The body requires D3 because it facilitates the absorption of calcium, which is vital to bone growth. It also regulates the phosphorus needed by the body to keep the kidneys, muscles, blood vessels and bones healthy and to maintain the structures of nucleic acids and cell membranes.
This vitamin is also vital to the normal functioning of the immune and reproductive systems. It performs like a hormone by controlling the body’s natural and acquired immune responses. It also has many receptors in the female organs, including the uterus and ovaries. Calcitriol has been found to influence the genes responsible for estrogen production and is active during several stages of conception and pregnancy.
The Effects of Deficiency on the Body
Due to the variety of functions performed by D3, there are also several problems that can result from its deficiency. Because it regulates calcium and phosphorus absorption, low levels can cause weak bones, or rickets, in children as well as fragile bones in adults. Because of the role D3 plays in the functioning of the immune system, deficiency can also be linked to the development of certain diseases, autoimmune disorders, and cancers.
There are several ways in which D3 affects the processes of conception and pregnancy maintenance and, therefore, deficiency can have adverse effects. D3 is involved in the process of inducing ovulation. It is also released by the uterine lining as the embryo enters the uterus and controls several of the genes involved with embryo implantation. Once conception occurs, it helps to organize the immune cells of the uterus, which are responsible for fighting off infections while preserving the pregnancy. A deficiency can also result in gestational hypertension and diabetes, both of which can result in miscarriage.
How Deficiency Can Affect Fertility Treatment Outcomes
There are several ways in which D3 deficiency can affect fertility. However, supplements don’t always improve the response to fertility treatments.

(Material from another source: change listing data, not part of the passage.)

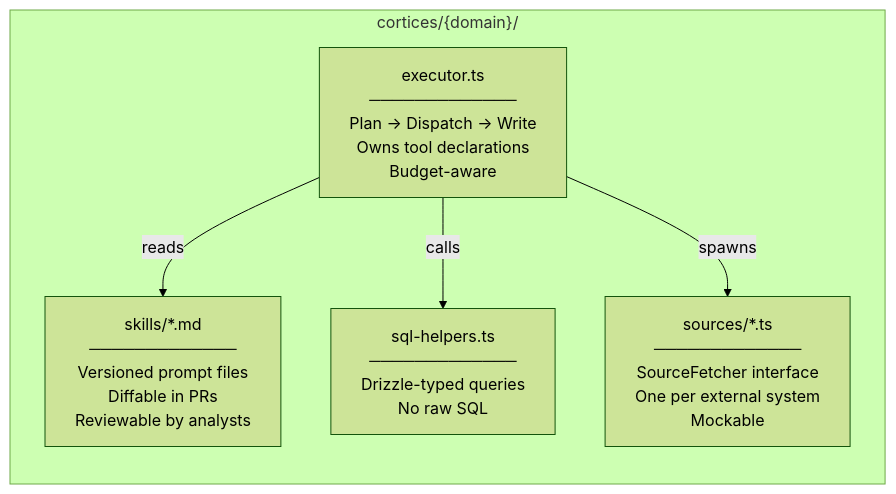
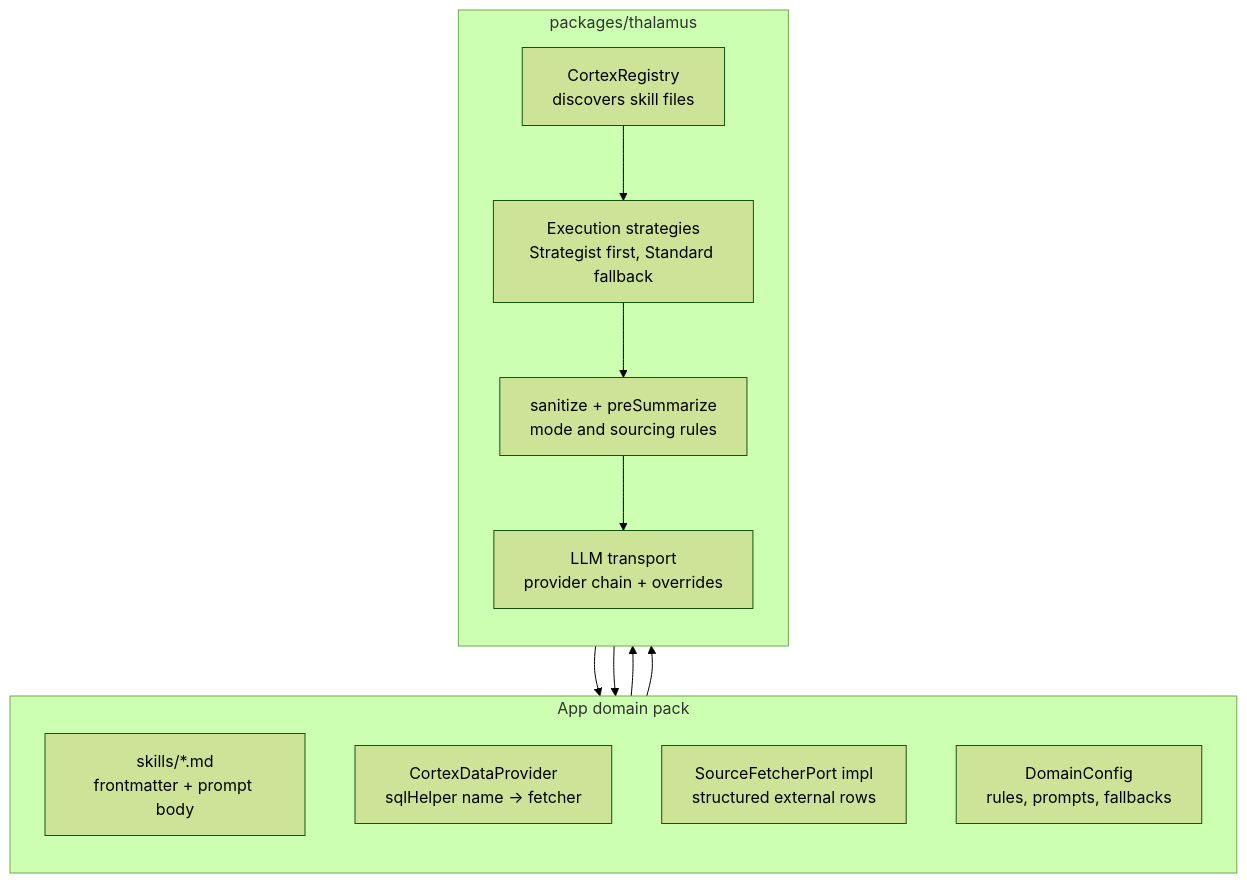
Before and after one commit to jeremienunez/thalamus-usecase-ssa-: the diagram in docs/specs/architecture/figures/04-cortex-anatomy.mmd, drawn with Mermaid (forest theme). The commit also changed 68 other files, not shown here.

Commit message:
docs: refresh architecture specs and PDFs

```diff
--- a/docs/specs/architecture/figures/04-cortex-anatomy.mmd
+++ b/docs/specs/architecture/figures/04-cortex-anatomy.mmd
@@ -1,12 +1,24 @@
 flowchart TB
-    subgraph CORTEX["cortices/{domain}/"]
+    subgraph APP["App domain pack"]
         direction TB
-        Skills["skills/*.md<br/>─────────────<br/>Versioned prompt files<br/>Diffable in PRs<br/>Reviewable by analysts"]
-        SQL["sql-helpers.ts<br/>─────────────<br/>Drizzle-typed queries<br/>No raw SQL"]
-        Sources["sources/*.ts<br/>─────────────<br/>SourceFetcher interface<br/>One per external system<br/>Mockable"]
-        Executor["executor.ts<br/>─────────────<br/>Plan → Dispatch → Write<br/>Owns tool declarations<br/>Budget-aware"]
+        Skills["skills/*.md<br/>frontmatter + prompt body"]
+        Data["CortexDataProvider<br/>sqlHelper name -> fetcher"]
+        Sources["SourceFetcherPort impl<br/>structured external rows"]
+        Domain["DomainConfig<br/>rules, prompts, fallbacks"]
     end
 
-    Executor -->|"reads"| Skills
-    Executor -->|"calls"| SQL
-    Executor -->|"spawns"| Sources
+    subgraph KERNEL["packages/thalamus"]
+        direction TB
+        Registry["CortexRegistry<br/>discovers skill files"]
+        Strategy["Execution strategies<br/>Strategist first, Standard fallback"]
+        Payload["sanitize + preSummarize<br/>mode and sourcing rules"]
+        LLM["LLM transport<br/>provider chain + overrides"]
+    end
+
+    Skills --> Registry
+    Domain --> Strategy
+    Registry --> Strategy
+    Strategy --> Data
+    Strategy --> Sources
+    Strategy --> Payload
+    Payload --> LLM
```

Polycystic Ovary Syndrome
Women with polycystic ovary syndrome (PCOS) have trouble getting pregnant because they don’t ovulate regularly. Therefore, fertility treatments are focused on inducing ovulation. As much as 85 percent of women who suffer from PCOS are deficient in D3. Along with a variety of drug treatments available for this condition, D3 supplementation can improve the prognosis for PCOS infertility treatment.
Endometriosis involves the spread of uterine lining tissue to other areas of the abdominal cavity. Up to 40 percent of women who suffer from infertility have endometriosis. Although D3 deficiency has been found to be a causative factor in endometriosis, supplementation has not been found to increase fertility.
Myomas are benign fibroid tumors that, depending on their location, can interfere with fertility. Deficiencies in D3 levels can result in an increased risk for fibroids and supplementation has been found to decrease the risk of new tumor formation. Therefore, D3 supplements can increase the probability of conception following surgical fibroid removal.
D3 deficiency can cause both low sperm count and poor motility, which can result in male infertility. Research has shown that supplements can improve semen quality and, consequently, improve male fertility.
In Vitro Fertilization
In Vitro fertilization (IVF) involves the introduction into the uterus of an embryo that has developed from an egg that was fertilized in the laboratory. Women who are deficient in vitamin D tend to experience only 25 percent as much success with IVF treatments as women who have adequate levels. Unfortunately, research has not been able to demonstrate a link between supplements and improved IVF outcome.